'''

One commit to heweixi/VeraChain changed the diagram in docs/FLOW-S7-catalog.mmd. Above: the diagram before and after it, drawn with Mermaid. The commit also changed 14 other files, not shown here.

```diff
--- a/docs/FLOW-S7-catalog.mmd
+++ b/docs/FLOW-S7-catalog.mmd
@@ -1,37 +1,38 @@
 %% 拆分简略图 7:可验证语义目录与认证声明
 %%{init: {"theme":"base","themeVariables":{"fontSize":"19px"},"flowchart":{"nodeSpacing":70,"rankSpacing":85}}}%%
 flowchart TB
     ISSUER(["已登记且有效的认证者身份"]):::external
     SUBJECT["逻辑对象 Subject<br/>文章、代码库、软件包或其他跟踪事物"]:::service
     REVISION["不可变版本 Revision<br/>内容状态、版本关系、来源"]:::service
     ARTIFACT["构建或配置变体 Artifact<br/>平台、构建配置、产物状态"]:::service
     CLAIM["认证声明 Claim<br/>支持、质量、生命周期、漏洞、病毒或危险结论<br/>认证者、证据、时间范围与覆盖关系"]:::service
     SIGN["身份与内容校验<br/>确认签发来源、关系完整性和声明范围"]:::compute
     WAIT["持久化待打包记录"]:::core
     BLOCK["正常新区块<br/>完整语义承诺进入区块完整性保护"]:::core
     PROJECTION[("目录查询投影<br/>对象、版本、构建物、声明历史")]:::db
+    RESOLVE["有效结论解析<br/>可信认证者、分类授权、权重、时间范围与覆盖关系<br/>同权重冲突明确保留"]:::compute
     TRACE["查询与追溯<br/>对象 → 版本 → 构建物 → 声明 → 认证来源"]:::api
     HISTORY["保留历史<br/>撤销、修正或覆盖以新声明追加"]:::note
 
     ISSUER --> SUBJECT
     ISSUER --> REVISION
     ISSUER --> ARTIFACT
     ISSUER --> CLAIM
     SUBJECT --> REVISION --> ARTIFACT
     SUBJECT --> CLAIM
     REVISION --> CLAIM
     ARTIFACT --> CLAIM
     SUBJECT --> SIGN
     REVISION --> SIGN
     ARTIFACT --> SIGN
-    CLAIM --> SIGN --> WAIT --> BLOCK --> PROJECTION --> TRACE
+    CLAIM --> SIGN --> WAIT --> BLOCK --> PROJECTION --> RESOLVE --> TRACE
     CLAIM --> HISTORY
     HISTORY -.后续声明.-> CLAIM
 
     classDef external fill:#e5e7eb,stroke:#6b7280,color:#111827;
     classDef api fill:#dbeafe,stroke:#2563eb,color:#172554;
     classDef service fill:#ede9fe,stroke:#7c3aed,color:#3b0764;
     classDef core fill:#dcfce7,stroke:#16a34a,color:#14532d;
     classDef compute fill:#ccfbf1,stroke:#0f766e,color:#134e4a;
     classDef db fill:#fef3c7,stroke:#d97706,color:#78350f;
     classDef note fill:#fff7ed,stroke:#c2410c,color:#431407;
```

'''

--- Required work ---
Count the lines in the material containing the string "SIGN", and state the number with nothing added.

--- Exercise response ---
6